### [Task directions]
Wherever a picture appears, leave it out; set down everything else in the records exactly.

Source material Block Start

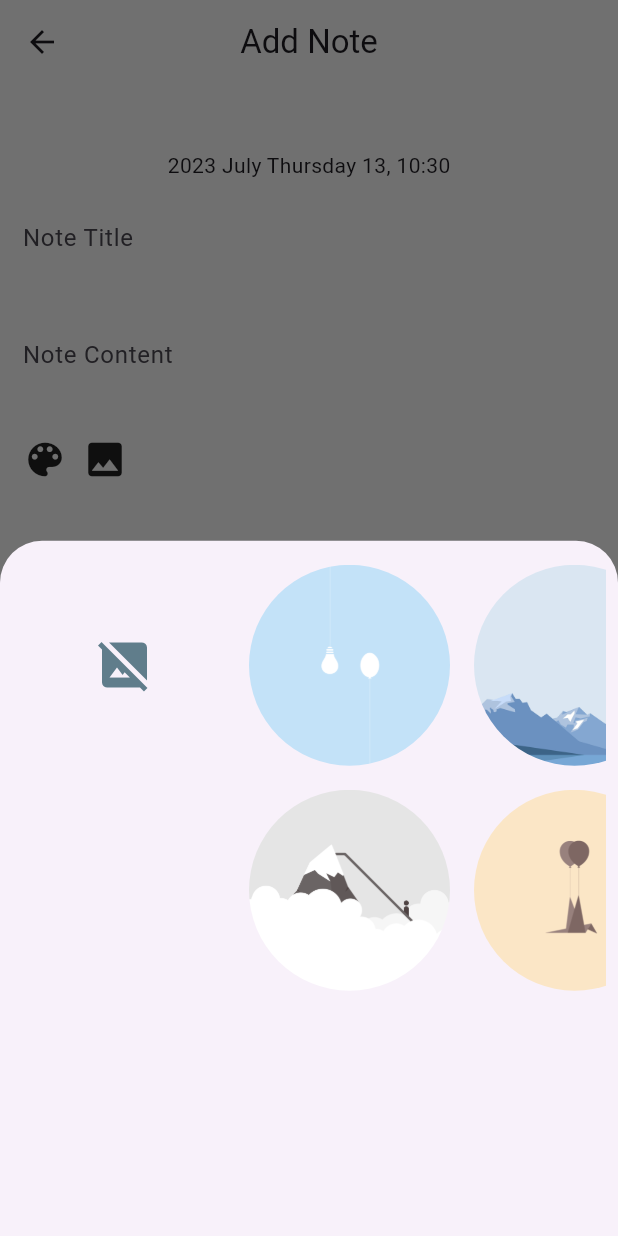
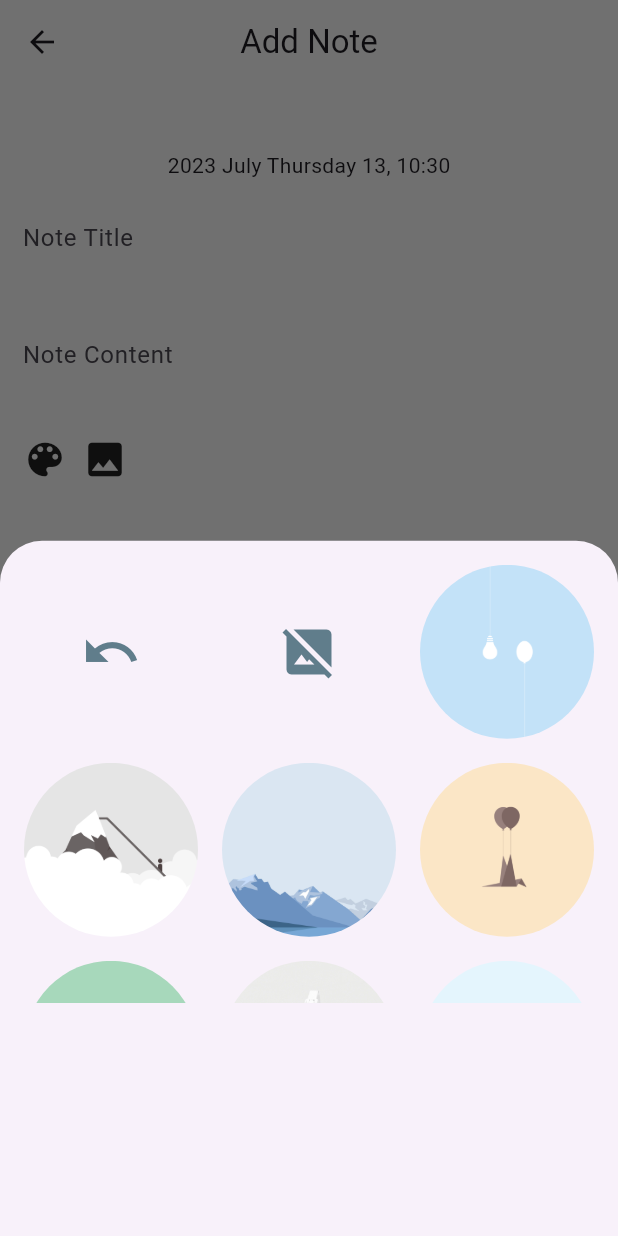
Before and after one commit to Krishak15/Notti-NoteApp, a Flutter app: the AddNotesPage screen opened directly, after a tap on the "image" icon, on a phone screen of 412 x 824 dp. Run offline on Flutter 3.47's test engine with Material 2 defaults, Android fonts, the phone set to English and light mode, and no system bars; our stand-ins replace cloud_firestore, firebase_auth, firebase_core, flutter_zoom_drawer, google_fonts, google_sign_in and 2 more; accounts and stored records are empty; network calls fail.

Commit message:
fixed bg picker

```diff
--- a/lib/widgets/bg_picker.dart
+++ b/lib/widgets/bg_picker.dart
@@ -15,9 +15,9 @@ class _BgPickerWidgetState extends State<BgPickerWidget> {
   Widget build(BuildContext context) {
     AppStyle colorProvider = Provider.of<AppStyle>(context);
     return GridView.builder(
-      scrollDirection: Axis.horizontal,
+      scrollDirection: Axis.vertical,
       gridDelegate:
-          const SliverGridDelegateWithFixedCrossAxisCount(crossAxisCount: 2),
+          const SliverGridDelegateWithFixedCrossAxisCount(crossAxisCount: 3),
       itemCount: colorProvider.bgImagesP.length,
       itemBuilder: (context, index) {
         var img = colorProvider.bgImagesP[index];
@@ -32,7 +32,18 @@ class _BgPickerWidgetState extends State<BgPickerWidget> {
               // Navigator.pop(context);
             });
           },
-          child: Container(
+          child: Stack(
+            children: [
+              isFirst == 0
+                  ? const Center(
+                      child: Icon(
+                        Icons.undo,
+                        color: Colors.blueGrey,
+                        size: 40,
+                      ),
+                    )
+                  : const SizedBox(),
+              Container(
                 margin: const EdgeInsets.all(8),
                 width: 160,
                 height: 200,
@@ -47,7 +58,7 @@ class _BgPickerWidgetState extends State<BgPickerWidget> {
                     width: isSelected ? 2 : 0,
                   ),
                 ),
-            child: isFirst == 0
+                child: isFirst == 1
                     ? const SizedBox(
                         height: 70,
                         width: 70,
@@ -59,6 +70,8 @@ class _BgPickerWidgetState extends State<BgPickerWidget> {
                       )
                     : null,
               ),
+            ],
+          ),
         );
       },
     );
```
Lines whose indentation alone changed are shown as unchanged.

Source material Block End

### [Solved exercise]
Before and after one commit to Krishak15/Notti-NoteApp, a Flutter app: the AddNotesPage screen opened directly, after a tap on the "image" icon, on a phone screen of 412 x 824 dp. Run offline on Flutter 3.47's test engine with Material 2 defaults, Android fonts, the phone set to English and light mode, and no system bars; our stand-ins replace cloud_firestore, firebase_auth, firebase_core, flutter_zoom_drawer, google_fonts, google_sign_in and 2 more; accounts and stored records are empty; network calls fail.

Commit message:
fixed bg picker

```diff
--- a/lib/widgets/bg_picker.dart
+++ b/lib/widgets/bg_picker.dart
@@ -15,9 +15,9 @@ class _BgPickerWidgetState extends State<BgPickerWidget> {
   Widget build(BuildContext context) {
     AppStyle colorProvider = Provider.of<AppStyle>(context);
     return GridView.builder(
-      scrollDirection: Axis.horizontal,
+      scrollDirection: Axis.vertical,
       gridDelegate:
-          const SliverGridDelegateWithFixedCrossAxisCount(crossAxisCount: 2),
+          const SliverGridDelegateWithFixedCrossAxisCount(crossAxisCount: 3),
       itemCount: colorProvider.bgImagesP.length,
       itemBuilder: (context, index) {
         var img = colorProvider.bgImagesP[index];
@@ -32,7 +32,18 @@ class _BgPickerWidgetState extends State<BgPickerWidget> {
               // Navigator.pop(context);
             });
           },
-          child: Container(
+          child: Stack(
+            children: [
+              isFirst == 0
+                  ? const Center(
+                      child: Icon(
+                        Icons.undo,
+                        color: Colors.blueGrey,
+                        size: 40,
+                      ),
+                    )
+                  : const SizedBox(),
+              Container(
                 margin: const EdgeInsets.all(8),
                 width: 160,
                 height: 200,
@@ -47,7 +58,7 @@ class _BgPickerWidgetState extends State<BgPickerWidget> {
                     width: isSelected ? 2 : 0,
                   ),
                 ),
-            child: isFirst == 0
+                child: isFirst == 1
                     ? const SizedBox(
                         height: 70,
                         width: 70,
@@ -59,6 +70,8 @@ class _BgPickerWidgetState extends State<BgPickerWidget> {
                       )
                     : null,
               ),
+            ],
+          ),
         );
       },
     );
```
Lines whose indentation alone changed are shown as unchanged.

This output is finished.